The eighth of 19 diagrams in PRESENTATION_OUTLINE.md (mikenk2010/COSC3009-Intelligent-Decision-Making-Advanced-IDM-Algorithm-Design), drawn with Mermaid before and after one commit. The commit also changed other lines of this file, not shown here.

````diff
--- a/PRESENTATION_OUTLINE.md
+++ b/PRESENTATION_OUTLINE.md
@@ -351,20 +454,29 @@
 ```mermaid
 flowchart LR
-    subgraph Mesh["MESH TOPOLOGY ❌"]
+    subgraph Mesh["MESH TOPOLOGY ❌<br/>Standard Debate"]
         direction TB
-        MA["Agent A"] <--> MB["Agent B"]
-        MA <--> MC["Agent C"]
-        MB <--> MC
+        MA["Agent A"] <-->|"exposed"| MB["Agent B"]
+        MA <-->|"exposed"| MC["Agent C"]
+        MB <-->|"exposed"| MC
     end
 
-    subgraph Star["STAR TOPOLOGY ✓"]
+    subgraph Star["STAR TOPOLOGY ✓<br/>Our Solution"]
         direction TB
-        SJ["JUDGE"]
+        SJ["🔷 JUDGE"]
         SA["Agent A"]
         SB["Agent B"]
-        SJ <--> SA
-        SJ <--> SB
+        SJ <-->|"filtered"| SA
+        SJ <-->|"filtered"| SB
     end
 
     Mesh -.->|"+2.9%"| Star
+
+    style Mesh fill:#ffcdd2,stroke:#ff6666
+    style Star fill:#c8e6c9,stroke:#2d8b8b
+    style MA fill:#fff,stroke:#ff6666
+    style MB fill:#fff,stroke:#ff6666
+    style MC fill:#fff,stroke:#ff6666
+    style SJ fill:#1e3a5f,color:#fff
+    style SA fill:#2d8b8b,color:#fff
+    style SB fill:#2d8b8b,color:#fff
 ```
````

^^^^^^^^^^^^^^^^

All of the data above should be output exactly.

■ RESPONSE TO THE TASK
The eighth of 19 diagrams in PRESENTATION_OUTLINE.md (mikenk2010/COSC3009-Intelligent-Decision-Making-Advanced-IDM-Algorithm-Design), drawn with Mermaid before and after one commit. The commit also changed other lines of this file, not shown here.

````diff
--- a/PRESENTATION_OUTLINE.md
+++ b/PRESENTATION_OUTLINE.md
@@ -351,20 +454,29 @@
 ```mermaid
 flowchart LR
-    subgraph Mesh["MESH TOPOLOGY ❌"]
+    subgraph Mesh["MESH TOPOLOGY ❌<br/>Standard Debate"]
         direction TB
-        MA["Agent A"] <--> MB["Agent B"]
-        MA <--> MC["Agent C"]
-        MB <--> MC
+        MA["Agent A"] <-->|"exposed"| MB["Agent B"]
+        MA <-->|"exposed"| MC["Agent C"]
+        MB <-->|"exposed"| MC
     end
 
-    subgraph Star["STAR TOPOLOGY ✓"]
+    subgraph Star["STAR TOPOLOGY ✓<br/>Our Solution"]
         direction TB
-        SJ["JUDGE"]
+        SJ["🔷 JUDGE"]
         SA["Agent A"]
         SB["Agent B"]
-        SJ <--> SA
-        SJ <--> SB
+        SJ <-->|"filtered"| SA
+        SJ <-->|"filtered"| SB
     end
 
     Mesh -.->|"+2.9%"| Star
+
+    style Mesh fill:#ffcdd2,stroke:#ff6666
+    style Star fill:#c8e6c9,stroke:#2d8b8b
+    style MA fill:#fff,stroke:#ff6666
+    style MB fill:#fff,stroke:#ff6666
+    style MC fill:#fff,stroke:#ff6666
+    style SJ fill:#1e3a5f,color:#fff
+    style SA fill:#2d8b8b,color:#fff
+    style SB fill:#2d8b8b,color:#fff
 ```
````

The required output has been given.